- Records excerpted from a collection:
▬▬▬▬▬▬

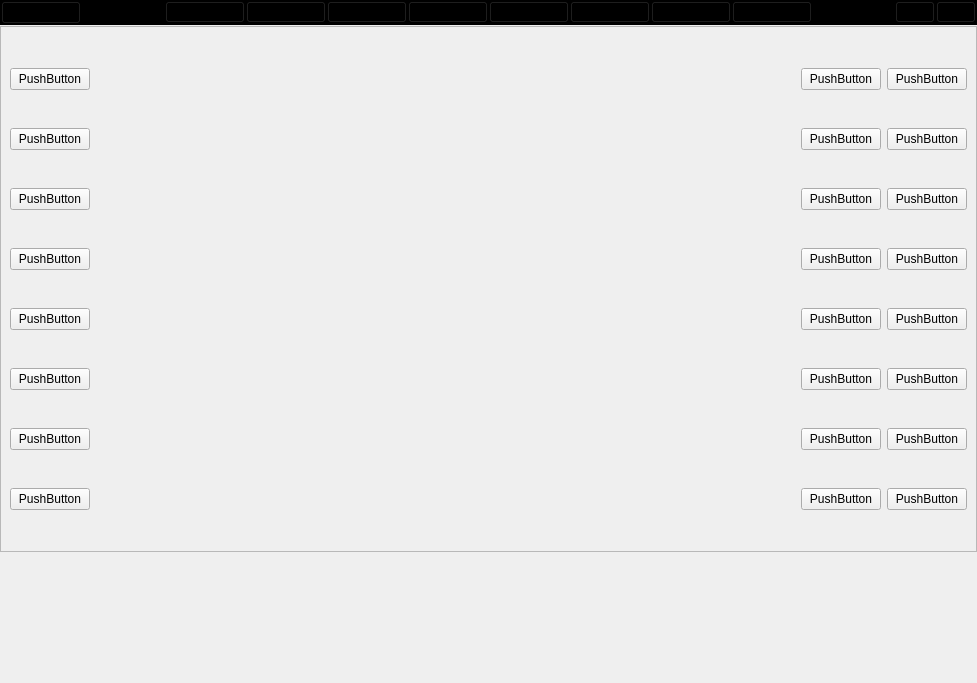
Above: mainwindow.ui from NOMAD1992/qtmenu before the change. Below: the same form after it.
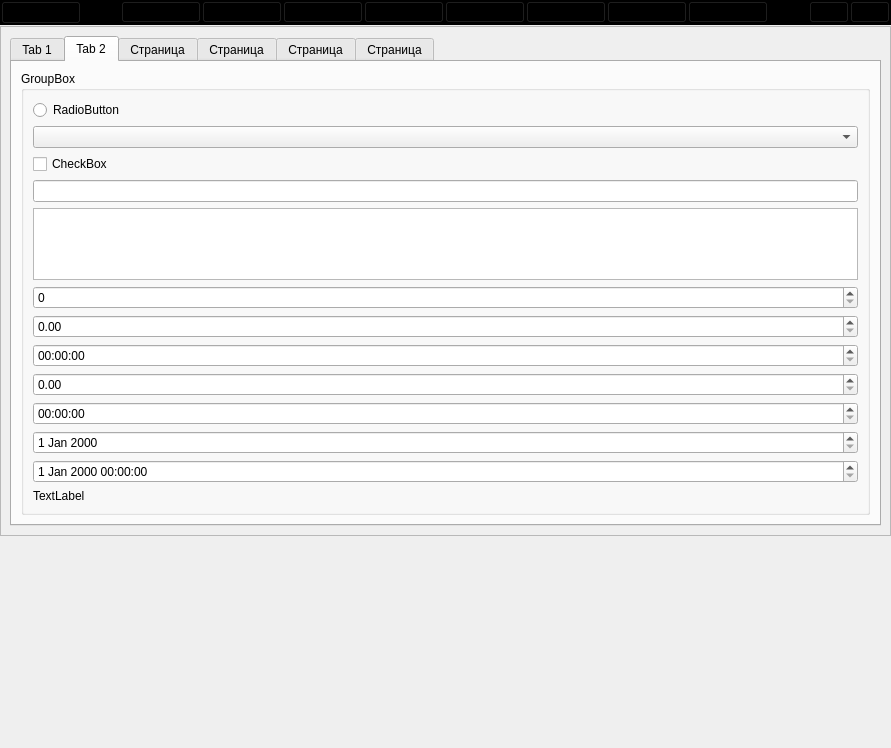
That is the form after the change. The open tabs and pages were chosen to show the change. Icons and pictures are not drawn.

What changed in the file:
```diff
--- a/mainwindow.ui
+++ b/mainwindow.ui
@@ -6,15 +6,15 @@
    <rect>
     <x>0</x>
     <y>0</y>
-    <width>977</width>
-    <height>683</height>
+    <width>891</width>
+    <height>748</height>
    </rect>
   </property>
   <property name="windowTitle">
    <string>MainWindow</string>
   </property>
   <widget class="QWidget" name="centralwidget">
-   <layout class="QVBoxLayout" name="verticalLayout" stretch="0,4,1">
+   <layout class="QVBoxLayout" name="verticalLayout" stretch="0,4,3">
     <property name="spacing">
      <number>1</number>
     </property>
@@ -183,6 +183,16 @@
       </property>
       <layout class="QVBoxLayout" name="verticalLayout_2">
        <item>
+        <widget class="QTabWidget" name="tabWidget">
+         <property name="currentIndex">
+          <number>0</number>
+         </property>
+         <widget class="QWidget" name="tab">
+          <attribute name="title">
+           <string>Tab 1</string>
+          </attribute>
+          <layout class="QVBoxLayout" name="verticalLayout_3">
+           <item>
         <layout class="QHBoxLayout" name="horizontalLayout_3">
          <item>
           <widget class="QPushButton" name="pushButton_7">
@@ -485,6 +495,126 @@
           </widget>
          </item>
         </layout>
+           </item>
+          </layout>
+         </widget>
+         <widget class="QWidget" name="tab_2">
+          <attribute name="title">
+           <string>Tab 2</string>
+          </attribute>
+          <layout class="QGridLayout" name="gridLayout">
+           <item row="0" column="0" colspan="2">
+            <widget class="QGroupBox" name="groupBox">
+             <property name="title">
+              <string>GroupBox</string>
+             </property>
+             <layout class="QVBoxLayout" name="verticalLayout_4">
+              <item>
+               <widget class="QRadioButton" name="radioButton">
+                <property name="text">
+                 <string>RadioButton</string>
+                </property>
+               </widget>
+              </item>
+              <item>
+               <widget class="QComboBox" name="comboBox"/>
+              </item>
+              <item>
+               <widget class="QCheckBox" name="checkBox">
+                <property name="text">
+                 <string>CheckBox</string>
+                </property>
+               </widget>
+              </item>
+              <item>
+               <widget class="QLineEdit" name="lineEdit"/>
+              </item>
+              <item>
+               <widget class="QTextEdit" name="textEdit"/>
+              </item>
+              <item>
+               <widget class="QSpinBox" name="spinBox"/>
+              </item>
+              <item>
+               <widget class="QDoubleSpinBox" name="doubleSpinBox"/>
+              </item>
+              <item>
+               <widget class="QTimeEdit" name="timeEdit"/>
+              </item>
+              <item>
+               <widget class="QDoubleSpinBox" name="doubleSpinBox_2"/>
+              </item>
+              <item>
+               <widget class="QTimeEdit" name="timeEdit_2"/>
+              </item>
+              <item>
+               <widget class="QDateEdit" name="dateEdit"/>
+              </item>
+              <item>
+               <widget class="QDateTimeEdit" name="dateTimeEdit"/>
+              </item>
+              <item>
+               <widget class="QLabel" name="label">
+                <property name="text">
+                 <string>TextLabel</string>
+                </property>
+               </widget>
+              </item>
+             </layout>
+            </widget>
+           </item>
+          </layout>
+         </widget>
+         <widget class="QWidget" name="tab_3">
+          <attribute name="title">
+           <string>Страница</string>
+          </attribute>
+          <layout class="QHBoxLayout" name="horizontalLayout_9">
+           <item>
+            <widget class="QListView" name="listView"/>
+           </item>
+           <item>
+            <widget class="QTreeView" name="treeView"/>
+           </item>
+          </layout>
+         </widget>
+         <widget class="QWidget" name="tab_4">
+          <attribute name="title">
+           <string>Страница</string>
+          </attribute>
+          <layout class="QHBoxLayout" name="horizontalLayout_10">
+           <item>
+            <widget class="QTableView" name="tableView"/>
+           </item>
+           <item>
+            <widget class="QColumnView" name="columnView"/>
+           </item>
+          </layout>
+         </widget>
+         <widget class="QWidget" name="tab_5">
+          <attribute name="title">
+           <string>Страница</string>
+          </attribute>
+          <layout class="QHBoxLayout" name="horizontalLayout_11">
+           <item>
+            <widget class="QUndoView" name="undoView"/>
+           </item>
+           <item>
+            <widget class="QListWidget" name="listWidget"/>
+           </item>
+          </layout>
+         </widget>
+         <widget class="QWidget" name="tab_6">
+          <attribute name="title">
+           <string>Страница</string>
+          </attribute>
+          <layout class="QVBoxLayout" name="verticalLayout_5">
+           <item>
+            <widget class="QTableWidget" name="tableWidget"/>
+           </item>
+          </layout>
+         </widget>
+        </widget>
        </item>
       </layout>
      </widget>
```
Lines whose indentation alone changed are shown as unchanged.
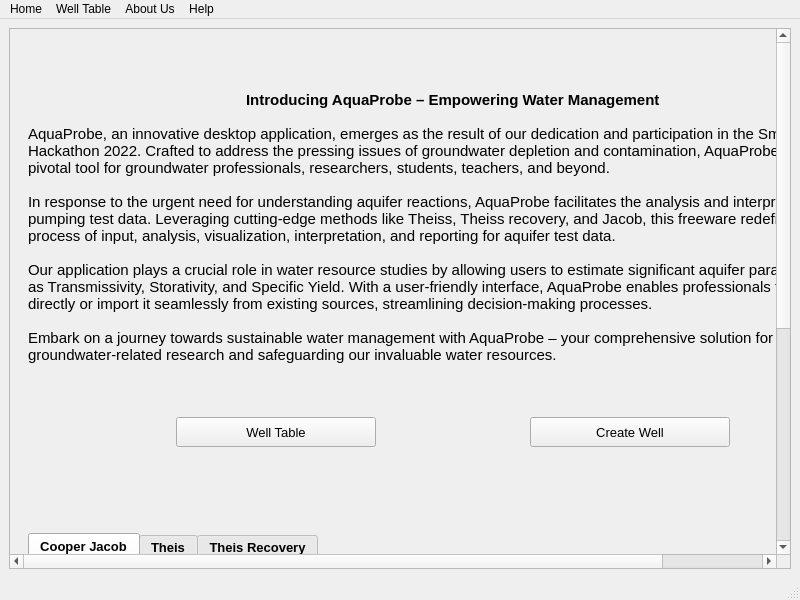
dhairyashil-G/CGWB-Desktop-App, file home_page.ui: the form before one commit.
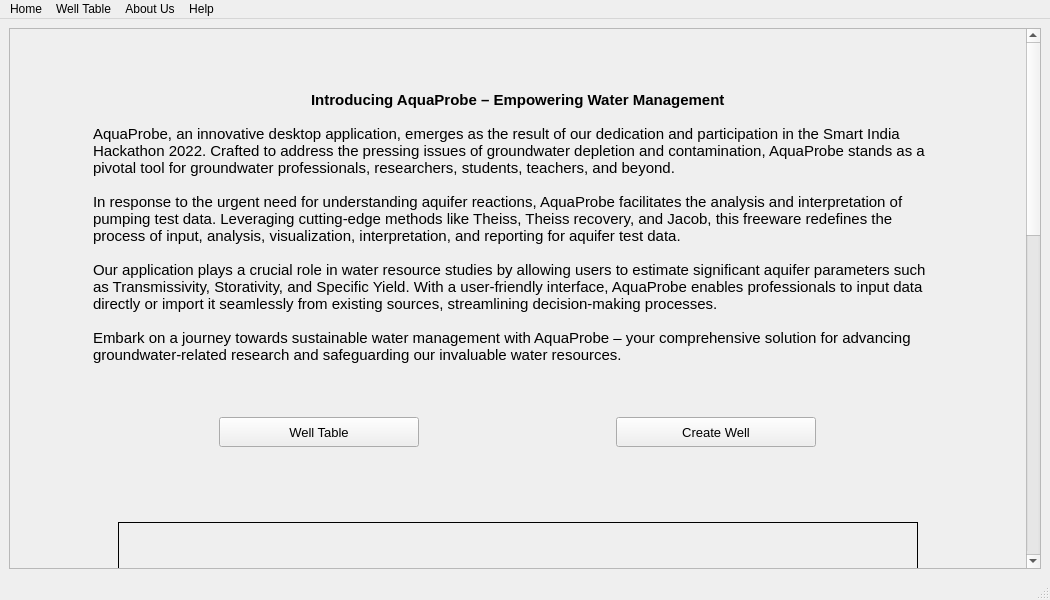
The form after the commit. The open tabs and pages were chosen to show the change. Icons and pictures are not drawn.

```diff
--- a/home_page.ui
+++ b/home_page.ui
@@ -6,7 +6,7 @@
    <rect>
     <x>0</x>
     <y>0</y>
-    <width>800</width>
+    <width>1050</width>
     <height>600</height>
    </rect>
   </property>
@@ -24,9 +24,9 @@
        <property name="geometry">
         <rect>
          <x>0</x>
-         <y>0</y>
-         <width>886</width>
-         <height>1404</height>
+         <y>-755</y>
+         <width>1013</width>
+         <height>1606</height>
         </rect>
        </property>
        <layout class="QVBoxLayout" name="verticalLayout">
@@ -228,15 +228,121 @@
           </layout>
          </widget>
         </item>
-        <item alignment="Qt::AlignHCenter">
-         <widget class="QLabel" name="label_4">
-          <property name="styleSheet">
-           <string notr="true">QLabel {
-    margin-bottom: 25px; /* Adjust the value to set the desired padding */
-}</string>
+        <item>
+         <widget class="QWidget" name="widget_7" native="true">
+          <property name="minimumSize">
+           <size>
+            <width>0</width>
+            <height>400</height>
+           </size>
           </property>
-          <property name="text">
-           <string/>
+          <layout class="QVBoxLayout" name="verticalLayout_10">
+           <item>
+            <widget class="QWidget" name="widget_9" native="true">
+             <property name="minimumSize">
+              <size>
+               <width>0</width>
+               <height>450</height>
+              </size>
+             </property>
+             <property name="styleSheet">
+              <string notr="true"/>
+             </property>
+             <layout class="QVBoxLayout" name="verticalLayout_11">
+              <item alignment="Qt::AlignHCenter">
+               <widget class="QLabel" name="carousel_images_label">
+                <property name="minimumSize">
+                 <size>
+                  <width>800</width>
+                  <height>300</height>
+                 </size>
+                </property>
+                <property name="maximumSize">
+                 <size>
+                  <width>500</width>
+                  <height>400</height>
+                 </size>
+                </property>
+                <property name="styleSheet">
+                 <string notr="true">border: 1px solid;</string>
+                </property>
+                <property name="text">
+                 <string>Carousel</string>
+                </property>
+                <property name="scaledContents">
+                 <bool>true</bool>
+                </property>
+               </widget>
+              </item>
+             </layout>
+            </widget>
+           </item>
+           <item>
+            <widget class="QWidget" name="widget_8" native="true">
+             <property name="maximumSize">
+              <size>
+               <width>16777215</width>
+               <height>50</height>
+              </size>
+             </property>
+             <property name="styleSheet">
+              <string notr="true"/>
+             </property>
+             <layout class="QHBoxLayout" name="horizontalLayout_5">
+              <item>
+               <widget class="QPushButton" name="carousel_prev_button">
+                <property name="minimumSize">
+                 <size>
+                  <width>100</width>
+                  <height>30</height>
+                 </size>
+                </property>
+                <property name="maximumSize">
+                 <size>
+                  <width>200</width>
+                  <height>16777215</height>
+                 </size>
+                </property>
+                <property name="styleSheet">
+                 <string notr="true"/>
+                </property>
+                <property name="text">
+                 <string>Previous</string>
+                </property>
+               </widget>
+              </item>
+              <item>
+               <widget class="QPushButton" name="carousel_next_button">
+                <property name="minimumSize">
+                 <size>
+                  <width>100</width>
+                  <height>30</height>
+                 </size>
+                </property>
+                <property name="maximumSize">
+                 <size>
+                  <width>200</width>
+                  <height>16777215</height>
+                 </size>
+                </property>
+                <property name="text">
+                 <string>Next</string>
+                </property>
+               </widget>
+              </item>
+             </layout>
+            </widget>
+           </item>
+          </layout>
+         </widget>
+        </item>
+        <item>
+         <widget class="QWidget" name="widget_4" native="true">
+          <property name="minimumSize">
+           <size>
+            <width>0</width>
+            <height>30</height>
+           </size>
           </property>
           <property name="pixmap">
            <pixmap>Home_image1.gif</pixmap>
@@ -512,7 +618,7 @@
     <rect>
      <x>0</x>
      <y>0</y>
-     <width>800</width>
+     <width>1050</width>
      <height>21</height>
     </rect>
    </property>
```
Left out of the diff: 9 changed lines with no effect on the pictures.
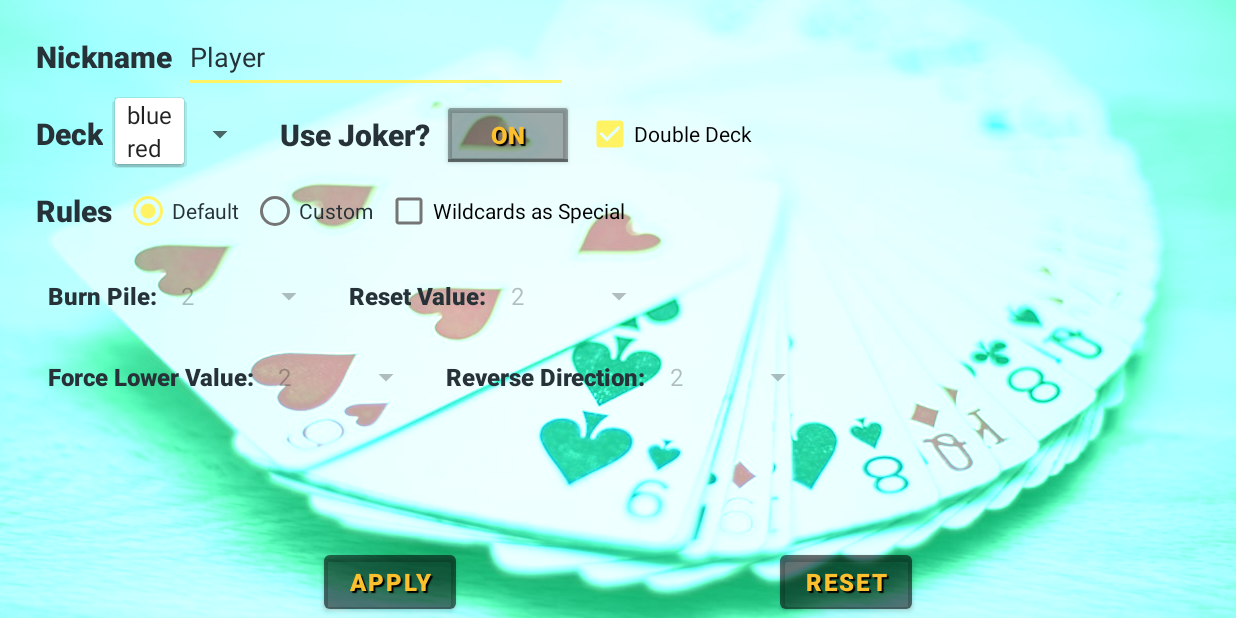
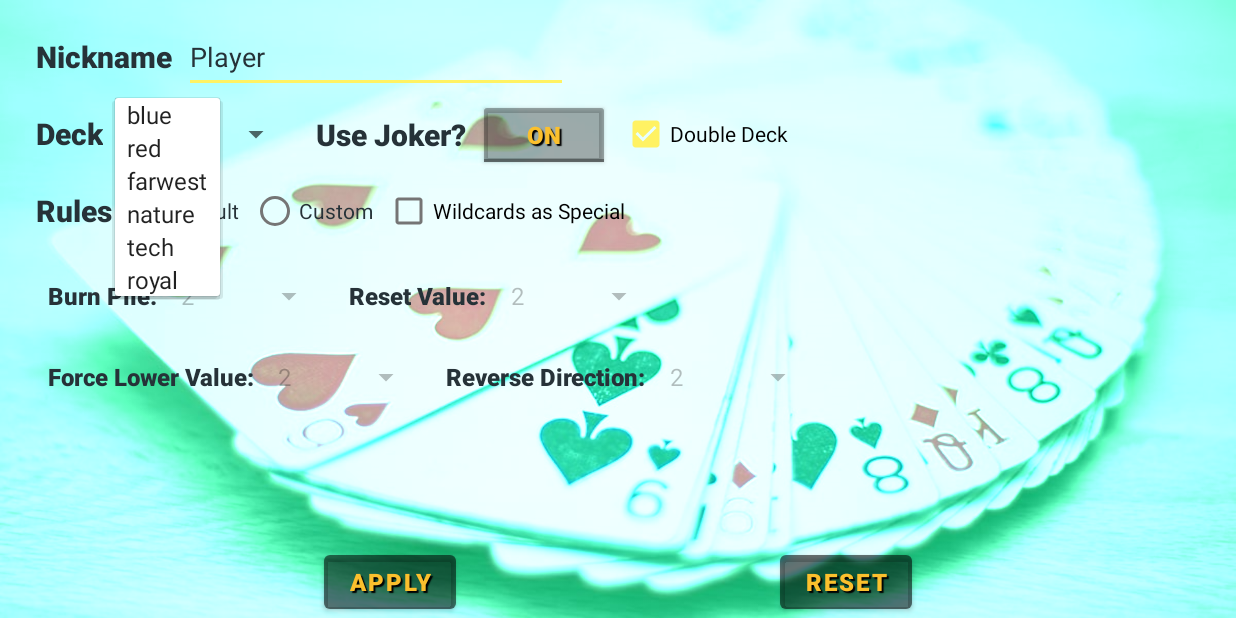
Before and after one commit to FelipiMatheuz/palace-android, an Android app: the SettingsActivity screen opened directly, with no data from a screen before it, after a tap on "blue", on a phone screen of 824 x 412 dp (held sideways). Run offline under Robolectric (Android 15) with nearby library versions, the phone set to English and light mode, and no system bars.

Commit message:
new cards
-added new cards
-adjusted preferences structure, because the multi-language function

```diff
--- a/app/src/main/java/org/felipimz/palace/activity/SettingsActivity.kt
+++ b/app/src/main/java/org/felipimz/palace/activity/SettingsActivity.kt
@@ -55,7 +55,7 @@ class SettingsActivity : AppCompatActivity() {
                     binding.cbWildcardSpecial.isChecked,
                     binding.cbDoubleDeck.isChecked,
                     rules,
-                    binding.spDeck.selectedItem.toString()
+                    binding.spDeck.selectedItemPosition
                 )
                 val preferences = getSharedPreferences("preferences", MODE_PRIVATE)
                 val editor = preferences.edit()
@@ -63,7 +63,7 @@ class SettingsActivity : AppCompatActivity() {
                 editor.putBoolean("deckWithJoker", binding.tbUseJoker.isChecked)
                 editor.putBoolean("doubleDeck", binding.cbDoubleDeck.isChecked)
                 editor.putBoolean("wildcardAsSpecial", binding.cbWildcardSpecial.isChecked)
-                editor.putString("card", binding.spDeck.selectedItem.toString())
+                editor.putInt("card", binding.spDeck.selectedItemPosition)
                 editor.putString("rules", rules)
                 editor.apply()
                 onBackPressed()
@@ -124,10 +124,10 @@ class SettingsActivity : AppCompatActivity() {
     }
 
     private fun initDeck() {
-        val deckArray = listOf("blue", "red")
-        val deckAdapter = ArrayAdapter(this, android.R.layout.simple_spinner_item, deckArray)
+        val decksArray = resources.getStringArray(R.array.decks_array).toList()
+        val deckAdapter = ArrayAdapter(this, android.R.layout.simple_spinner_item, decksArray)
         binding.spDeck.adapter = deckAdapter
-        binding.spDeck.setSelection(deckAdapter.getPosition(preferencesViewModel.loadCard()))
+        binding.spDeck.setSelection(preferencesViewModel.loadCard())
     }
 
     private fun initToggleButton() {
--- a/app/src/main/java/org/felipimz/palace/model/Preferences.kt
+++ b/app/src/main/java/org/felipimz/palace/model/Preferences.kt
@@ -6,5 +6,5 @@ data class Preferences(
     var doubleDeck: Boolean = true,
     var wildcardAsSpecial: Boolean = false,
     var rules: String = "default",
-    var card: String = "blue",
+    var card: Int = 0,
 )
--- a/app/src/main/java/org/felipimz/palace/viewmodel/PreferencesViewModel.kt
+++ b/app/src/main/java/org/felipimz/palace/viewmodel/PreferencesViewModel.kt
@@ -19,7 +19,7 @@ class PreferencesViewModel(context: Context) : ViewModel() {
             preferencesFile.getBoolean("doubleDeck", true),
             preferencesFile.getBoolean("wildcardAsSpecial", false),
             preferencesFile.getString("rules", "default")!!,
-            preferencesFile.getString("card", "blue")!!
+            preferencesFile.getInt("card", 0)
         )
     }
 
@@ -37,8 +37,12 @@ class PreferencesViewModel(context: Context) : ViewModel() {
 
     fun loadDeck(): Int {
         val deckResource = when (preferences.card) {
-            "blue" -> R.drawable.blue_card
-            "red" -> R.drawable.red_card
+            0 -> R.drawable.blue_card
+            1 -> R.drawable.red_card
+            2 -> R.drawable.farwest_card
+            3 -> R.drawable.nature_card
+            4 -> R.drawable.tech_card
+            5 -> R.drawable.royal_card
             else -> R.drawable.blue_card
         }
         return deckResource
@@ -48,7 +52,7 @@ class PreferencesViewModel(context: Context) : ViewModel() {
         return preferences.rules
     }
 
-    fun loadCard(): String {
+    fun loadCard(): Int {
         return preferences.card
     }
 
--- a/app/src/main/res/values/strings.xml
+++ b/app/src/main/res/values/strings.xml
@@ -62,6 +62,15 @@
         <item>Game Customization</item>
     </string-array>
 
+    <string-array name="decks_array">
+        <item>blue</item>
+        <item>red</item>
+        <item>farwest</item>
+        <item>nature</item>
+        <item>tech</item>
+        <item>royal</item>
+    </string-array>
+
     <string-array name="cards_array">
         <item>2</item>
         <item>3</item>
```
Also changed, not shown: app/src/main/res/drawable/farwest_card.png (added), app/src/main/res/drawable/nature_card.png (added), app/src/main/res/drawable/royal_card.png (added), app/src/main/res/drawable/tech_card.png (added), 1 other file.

▬▬▬▬▬▬

- What you will do:
Please find each line in the records above that holds the word "spDeck", and copy it.

- Solved exercise:
-                    binding.spDeck.selectedItem.toString()
+                    binding.spDeck.selectedItemPosition
-                editor.putString("card", binding.spDeck.selectedItem.toString())
+                editor.putInt("card", binding.spDeck.selectedItemPosition)
         binding.spDeck.adapter = deckAdapter
-        binding.spDeck.setSelection(deckAdapter.getPosition(preferencesViewModel.loadCard()))
+        binding.spDeck.setSelection(preferencesViewModel.loadCard())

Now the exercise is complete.